  3. Speak their language - Instead of 'retirement planning' talk about 'saving money for tomorrow.' Even think of using smartphones or social media to communicate the message.
But such negative factors as high student debt, unemployment and low wages could hinder a young person's ability to save enough for retirement, the study also found.
The survey polled 1,000 Canadians in February and was conducted by Leger Marketing.

E-mail us or visit www.timweichel.ca for a free assessment of your current financial plan

Thursday, August 9, 2012

Top tips Canadian retirees wish they knew before they retired

Savings and health are key to making retirement dreams a reality

Canadian retirees are feeling good about their lives, but many still have financial concerns, finds the TD Waterhouse Canadians and Retirement Report, a national survey of retired people.
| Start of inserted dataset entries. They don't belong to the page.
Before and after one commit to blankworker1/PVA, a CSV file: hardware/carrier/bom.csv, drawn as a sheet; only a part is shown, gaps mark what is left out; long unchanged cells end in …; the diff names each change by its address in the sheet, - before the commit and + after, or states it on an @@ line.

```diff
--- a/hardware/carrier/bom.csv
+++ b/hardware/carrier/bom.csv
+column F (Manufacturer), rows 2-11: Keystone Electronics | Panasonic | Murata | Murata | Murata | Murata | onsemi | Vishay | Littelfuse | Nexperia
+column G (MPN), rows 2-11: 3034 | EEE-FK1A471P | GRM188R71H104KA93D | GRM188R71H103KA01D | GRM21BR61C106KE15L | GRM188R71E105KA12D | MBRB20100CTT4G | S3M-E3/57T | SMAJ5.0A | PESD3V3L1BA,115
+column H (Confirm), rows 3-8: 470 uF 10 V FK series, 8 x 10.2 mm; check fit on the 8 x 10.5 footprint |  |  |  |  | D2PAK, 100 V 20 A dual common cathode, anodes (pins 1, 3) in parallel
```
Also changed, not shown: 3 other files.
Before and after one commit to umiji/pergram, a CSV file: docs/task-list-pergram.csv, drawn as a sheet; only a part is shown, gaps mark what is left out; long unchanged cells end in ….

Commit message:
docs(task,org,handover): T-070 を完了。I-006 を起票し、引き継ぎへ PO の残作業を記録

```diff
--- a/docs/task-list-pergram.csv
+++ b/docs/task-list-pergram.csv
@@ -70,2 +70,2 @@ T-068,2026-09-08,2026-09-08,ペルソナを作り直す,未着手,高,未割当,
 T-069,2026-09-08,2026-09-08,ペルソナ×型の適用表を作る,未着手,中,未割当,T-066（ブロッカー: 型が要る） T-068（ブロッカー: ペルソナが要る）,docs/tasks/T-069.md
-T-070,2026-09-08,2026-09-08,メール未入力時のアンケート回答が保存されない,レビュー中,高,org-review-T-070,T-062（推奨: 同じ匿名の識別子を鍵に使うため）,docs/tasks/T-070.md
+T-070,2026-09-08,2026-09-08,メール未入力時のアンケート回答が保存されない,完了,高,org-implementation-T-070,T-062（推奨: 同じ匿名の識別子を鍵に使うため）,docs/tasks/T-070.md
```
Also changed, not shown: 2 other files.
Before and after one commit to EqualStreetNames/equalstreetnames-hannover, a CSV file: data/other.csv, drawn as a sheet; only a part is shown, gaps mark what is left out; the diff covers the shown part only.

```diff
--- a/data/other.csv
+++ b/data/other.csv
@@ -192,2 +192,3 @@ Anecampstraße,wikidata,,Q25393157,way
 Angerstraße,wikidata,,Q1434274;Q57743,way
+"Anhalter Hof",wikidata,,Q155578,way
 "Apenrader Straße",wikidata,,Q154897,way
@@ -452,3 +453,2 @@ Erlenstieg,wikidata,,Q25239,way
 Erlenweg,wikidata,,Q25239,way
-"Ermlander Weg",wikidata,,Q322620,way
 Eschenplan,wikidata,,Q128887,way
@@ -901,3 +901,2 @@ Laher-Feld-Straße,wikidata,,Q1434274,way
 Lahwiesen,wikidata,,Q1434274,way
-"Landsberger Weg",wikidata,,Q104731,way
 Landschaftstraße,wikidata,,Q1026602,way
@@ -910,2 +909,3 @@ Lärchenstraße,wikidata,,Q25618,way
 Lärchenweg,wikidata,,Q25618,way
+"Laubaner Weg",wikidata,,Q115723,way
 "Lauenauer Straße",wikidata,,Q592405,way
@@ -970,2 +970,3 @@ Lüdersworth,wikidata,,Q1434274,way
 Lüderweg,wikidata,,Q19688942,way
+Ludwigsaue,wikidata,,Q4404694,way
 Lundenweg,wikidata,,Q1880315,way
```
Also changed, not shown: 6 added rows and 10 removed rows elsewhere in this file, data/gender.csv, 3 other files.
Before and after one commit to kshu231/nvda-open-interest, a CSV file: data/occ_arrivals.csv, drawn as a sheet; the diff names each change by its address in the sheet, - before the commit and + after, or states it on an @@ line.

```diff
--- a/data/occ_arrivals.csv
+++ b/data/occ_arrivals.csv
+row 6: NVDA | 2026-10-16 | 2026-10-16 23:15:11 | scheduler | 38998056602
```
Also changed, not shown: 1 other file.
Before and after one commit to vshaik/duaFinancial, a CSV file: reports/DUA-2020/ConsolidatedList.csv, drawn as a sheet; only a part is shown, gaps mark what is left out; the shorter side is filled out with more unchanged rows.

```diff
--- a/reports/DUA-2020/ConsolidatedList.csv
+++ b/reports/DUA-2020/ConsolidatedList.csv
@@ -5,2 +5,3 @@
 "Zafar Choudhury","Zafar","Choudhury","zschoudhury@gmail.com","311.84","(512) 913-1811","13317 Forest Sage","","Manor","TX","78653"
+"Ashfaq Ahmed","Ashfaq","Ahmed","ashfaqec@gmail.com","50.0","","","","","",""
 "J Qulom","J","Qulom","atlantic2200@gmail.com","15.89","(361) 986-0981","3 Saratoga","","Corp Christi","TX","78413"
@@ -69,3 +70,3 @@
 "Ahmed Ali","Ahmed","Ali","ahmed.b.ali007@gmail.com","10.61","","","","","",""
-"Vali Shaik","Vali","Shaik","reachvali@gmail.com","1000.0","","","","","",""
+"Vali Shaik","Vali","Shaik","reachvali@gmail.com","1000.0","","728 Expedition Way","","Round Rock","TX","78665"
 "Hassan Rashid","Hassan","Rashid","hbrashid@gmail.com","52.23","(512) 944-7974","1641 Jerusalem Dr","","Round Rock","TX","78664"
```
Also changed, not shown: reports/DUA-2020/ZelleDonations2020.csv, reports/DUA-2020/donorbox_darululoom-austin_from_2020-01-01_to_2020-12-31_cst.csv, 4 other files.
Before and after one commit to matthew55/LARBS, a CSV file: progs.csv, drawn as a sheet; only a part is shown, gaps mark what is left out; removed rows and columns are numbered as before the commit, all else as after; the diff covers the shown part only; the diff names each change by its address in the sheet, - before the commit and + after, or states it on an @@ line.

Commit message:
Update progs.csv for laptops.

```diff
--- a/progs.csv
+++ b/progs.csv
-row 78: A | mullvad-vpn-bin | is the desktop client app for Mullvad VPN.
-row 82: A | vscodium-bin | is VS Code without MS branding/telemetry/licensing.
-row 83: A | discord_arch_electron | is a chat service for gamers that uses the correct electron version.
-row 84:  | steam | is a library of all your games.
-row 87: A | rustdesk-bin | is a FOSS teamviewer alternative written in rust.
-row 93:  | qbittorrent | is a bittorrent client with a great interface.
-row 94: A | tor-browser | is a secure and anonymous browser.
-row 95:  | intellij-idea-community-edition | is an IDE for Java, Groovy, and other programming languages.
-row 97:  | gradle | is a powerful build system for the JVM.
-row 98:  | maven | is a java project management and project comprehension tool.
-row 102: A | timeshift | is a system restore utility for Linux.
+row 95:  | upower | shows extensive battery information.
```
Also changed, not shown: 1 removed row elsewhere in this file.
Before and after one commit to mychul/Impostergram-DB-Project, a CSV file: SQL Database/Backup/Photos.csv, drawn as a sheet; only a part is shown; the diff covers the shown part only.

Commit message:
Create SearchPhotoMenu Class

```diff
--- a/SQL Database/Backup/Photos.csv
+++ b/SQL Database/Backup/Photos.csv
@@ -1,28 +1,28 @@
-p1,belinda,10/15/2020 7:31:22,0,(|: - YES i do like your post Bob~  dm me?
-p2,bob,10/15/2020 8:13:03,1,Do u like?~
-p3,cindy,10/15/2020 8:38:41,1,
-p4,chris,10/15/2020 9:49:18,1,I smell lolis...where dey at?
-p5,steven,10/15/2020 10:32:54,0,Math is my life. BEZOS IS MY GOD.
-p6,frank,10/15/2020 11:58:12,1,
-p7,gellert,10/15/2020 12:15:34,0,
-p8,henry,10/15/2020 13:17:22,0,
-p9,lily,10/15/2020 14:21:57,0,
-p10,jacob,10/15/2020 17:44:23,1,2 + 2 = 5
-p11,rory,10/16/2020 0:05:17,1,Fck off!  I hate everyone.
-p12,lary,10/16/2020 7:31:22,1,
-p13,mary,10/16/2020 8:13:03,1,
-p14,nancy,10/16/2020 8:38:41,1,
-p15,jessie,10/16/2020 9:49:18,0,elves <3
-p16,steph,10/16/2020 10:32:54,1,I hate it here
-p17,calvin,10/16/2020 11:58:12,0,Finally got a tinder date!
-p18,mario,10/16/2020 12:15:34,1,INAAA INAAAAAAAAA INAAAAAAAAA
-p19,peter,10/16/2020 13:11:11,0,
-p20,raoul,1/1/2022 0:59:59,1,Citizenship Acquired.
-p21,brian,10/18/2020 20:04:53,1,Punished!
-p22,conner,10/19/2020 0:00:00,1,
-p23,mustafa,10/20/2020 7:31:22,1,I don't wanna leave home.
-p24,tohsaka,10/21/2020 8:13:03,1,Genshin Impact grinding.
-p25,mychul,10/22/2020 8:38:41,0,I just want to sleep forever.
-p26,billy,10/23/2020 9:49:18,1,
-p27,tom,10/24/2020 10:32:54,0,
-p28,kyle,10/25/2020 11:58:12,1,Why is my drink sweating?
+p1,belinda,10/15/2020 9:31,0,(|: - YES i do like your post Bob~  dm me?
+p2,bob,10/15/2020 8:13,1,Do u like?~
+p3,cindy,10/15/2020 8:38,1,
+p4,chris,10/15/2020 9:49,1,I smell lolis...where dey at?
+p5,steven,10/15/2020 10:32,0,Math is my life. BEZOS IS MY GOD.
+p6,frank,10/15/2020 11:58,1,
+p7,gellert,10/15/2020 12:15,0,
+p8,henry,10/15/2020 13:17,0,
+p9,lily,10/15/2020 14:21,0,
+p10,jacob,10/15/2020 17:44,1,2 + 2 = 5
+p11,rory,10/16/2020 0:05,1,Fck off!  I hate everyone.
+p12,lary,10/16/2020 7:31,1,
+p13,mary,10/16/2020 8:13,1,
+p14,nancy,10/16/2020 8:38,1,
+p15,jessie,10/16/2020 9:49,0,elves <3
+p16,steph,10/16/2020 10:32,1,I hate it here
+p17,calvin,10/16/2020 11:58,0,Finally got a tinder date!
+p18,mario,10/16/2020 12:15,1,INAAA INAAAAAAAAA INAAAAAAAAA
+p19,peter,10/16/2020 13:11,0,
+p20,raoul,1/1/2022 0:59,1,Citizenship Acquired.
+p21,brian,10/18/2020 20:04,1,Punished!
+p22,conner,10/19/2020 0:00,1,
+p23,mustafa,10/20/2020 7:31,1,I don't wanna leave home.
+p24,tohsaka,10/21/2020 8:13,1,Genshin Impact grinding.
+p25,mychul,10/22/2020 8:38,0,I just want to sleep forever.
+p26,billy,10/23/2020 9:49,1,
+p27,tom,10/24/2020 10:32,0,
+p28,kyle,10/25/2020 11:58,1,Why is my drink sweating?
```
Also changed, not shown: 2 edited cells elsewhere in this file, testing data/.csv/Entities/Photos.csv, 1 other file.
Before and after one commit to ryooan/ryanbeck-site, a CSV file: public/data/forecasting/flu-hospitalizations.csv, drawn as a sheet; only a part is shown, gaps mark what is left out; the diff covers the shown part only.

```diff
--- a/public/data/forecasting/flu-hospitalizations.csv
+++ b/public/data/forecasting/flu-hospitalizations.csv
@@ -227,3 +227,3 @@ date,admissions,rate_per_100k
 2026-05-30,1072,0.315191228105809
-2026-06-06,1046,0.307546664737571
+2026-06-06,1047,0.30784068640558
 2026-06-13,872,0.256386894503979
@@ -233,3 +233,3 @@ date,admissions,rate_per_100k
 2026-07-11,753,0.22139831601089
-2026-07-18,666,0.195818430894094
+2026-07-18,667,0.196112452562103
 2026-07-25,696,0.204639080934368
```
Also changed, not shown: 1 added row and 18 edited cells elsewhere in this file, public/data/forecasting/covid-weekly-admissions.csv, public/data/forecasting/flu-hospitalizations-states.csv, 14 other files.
The majority of retirees polled aren’t confident they saved enough for retirement and have some advice for those next in line: start earlier and save more.
The top pieces of financial advice Canadian retirees wish they were told before retiring is: save more money than you think you will need (58%), pay off all debts before stopping working (28%), work with a financial professional (25%), and don’t leave the workforce too early (20%).

It takes a lot more than just money to live your retirement dream, but without enough savings, it’s almost impossible to enjoy a comfortable and fulfilling retirement lifestyle. 
The good news is that 48% of Canadians say that their retirement is “mostly” what they were expecting, and 11% say it’s “exactly” what they had in mind, so the majority are living their retirement dream.  Getting all the little financial planning steps right will make the difference between ‘mostly’ and ‘exactly’ living the retirement of your dreams.  Your retirement is as unique as you.  Develop a personalized financial plan that is driven by your lifestyle and then get ready to enjoy your retirement journey.

With 37% of Canadian retirees concerned they don’t have enough money to do what they want, and 23% worried about outliving their savings, it’s clear that planning and saving is needed in order to secure your financial future and live the retirement lifestyle you have in mind.  The following tips can help you get your savings on track, regardless of your stage in life or financial situation:
Twenty years from retiring? Retirement may seem like a distant reality, but it’s important to start planning now.  You don’t need to be debt free to start saving for retirement: if you contribute to your RSP and then apply any tax refund you receive from making the contribution towards paying down debt, you’ll likely be better off in the long term.

Ten years from retiring?  The closer you get to retirement, the more important it is to take stock of your savings plan.  Work with a financial advisor to monitor your progress and take corrective action if you fall off course.  Consider your investment objectives, the time remaining to retirement and your risk tolerance, and map out an investment strategy that will let you optimize the returns on your RRSP savings.  
Five years or less from retiring?  You’re almost there!  Before you retire, allow ample time to plan what you want to do with the money you’ve accumulated in your RRSP. When it’s time to convert your RRSP, you might want to consider a RRIF or an annuity.  If you have more than one RRSP or RRIF, consider consolidating for ease and convenience.  Having all your investments with one institution may also reduce your overall account administration fees.

It’s not just about money: retired Canadians share advice for those next in line: 
Almost three quarters (72%) of respondents urged boomers to take care of their health.  They also suggested it’s a good idea to take time to understand what you want out of retirement (67%) and pay off debts (63%).
For help with planning for a secure retirement e-mail us or visit www.timweichel.ca